Dan was really going to Nagoya, so I decided to go with him. I packed my bags and met him Shinagawa. It took about an hour and a half, and we got here at about 6:30 PM.

Walking around at night, I saw many pretty buildings and structures!

I’ve never been here before. The Nagoya station is the largest station in Japan, and Nagoya is the fifth largest city in Japan!


I’m so grateful that they let me sleep on their futon on the floor. We went to an Izakaya Japanese restaurant for dinner, and then back to their place.

This is me and Dan in the restaurant eating chicken wings. We don’t what we’re doing. We’re just ‘winging it’ from here. *drum roll*

Three other people from Tokyo are staying, so ten people crammed into this small apartment.

This is Dan and I in the restaurant…we’re just ‘winging it’ by eating chicken wings. 😀
I really want to go back home….I keep hearing how the nuclear situation seems to be stabilized… I wanna train and I wanna work and I wanna be in my own apartment, but there’s also supposed to be a 7 magnitude earthquake in Tokyo!! within the next three days. Apparently there’s a 70% chance.
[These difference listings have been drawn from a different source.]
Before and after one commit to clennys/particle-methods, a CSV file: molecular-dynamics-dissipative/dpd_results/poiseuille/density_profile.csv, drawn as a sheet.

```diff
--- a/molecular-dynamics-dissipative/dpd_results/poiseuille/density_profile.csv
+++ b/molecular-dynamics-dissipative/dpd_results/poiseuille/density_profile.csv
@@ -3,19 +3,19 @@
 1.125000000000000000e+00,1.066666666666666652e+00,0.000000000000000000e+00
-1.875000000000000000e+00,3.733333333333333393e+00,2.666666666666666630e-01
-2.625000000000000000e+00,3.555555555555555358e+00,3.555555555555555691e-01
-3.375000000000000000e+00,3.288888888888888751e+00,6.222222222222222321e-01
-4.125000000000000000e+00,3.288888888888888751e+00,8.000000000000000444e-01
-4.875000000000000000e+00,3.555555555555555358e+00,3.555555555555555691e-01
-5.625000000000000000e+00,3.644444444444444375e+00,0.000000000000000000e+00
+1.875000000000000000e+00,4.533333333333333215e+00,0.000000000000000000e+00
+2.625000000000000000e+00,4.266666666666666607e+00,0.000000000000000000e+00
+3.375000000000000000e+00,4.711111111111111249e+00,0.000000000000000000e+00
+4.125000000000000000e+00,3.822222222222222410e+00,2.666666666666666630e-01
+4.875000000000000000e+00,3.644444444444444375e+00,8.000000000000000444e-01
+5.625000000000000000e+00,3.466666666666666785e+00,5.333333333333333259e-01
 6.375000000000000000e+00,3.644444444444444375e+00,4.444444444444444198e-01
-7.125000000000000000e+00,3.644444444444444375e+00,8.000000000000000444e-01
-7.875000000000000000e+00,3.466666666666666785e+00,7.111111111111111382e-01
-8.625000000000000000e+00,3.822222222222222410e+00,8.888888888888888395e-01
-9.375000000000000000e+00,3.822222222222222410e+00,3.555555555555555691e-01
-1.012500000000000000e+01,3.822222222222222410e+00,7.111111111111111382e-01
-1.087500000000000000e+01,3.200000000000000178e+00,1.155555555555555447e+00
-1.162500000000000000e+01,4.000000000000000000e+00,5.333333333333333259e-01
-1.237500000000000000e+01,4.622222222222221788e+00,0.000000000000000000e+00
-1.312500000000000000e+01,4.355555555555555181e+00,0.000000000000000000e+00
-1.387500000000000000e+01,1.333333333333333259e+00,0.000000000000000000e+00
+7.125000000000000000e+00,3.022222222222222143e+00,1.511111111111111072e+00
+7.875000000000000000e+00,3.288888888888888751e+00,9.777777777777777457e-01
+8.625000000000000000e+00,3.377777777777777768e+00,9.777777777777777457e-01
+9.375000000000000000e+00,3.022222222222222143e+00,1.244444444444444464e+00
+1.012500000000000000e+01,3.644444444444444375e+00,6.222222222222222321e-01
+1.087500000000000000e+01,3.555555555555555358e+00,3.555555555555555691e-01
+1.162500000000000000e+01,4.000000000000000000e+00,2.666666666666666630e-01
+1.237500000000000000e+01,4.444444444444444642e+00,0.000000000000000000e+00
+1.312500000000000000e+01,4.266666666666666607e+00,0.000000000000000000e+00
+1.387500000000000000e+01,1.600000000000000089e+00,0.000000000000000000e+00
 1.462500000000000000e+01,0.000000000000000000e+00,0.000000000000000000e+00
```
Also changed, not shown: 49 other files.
And if another reactor blows and the winds blow radiation towards us, it’ll be bad.

I was considering going back anyway, but I just learned that in addition to the rolling black outs, the train lines are stopped…maybe half throughout Tokyo. I saw pictures of Kichijouji and Shinjuku station, where people are lined up in vain trying to get to work.

I JUST got a phone call from my manager saying that lessons are cancelled today and tomorrow, and regarding Wednesday, we’ll wait and see. I’M SO RELIEVED. I don’t want to lose my job because of this. Dan said, “There’s NO WAY they would fire you! This is said to be the worst disaster since WWII” but hey, management fired a union member for asking to extend her leave of abcense because she needed breast cancer treatment, so I wouldn’t put it past them. But I’m glad they’re doing the right thing.

It’s really amazing how the Japanese swallow everything the media says. Us Americans are raised with a natural distrust of the media and government, so when I start noticing contradictions between scientists and politicians, I call “bullsh*t” and make my own decision. I talked to a co-worker’s Japanese roommate and explained about the “source” who mentioned the traces of Tokyo radiation. He said to me, “….No, there’s not! Calm down, Miss Roxanne. There’s no radiation!” I said, “I’m telling you, there is…” He said, “Really, there’s no problem! There’s no danger at all! There’s been no announcement on TV! Stop wooooooooorrying!”

69 thousand people were stranded at Tokyo Disneyland this weekend.…